- Your task
All lines in the records below that hold "Bull" are to be shown.
==================================================
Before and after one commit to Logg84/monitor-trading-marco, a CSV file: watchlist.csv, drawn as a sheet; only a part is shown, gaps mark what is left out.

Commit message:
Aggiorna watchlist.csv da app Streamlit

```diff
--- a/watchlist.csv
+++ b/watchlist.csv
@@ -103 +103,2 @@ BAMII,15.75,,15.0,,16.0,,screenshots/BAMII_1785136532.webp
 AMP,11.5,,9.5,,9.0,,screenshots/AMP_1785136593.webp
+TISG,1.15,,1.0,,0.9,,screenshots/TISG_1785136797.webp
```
==================================================
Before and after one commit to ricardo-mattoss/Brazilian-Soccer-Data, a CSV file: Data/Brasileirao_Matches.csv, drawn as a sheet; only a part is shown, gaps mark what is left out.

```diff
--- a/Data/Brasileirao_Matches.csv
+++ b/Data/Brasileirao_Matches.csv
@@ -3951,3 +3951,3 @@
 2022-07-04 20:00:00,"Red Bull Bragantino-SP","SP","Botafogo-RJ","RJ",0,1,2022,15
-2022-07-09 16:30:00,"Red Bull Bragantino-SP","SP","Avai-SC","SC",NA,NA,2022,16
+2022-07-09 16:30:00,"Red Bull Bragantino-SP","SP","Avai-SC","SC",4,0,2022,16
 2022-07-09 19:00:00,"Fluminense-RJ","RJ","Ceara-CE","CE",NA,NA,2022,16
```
==================================================
- Your solution
 2022-07-04 20:00:00,"Red Bull Bragantino-SP","SP","Botafogo-RJ","RJ",0,1,2022,15
-2022-07-09 16:30:00,"Red Bull Bragantino-SP","SP","Avai-SC","SC",NA,NA,2022,16
+2022-07-09 16:30:00,"Red Bull Bragantino-SP","SP","Avai-SC","SC",4,0,2022,16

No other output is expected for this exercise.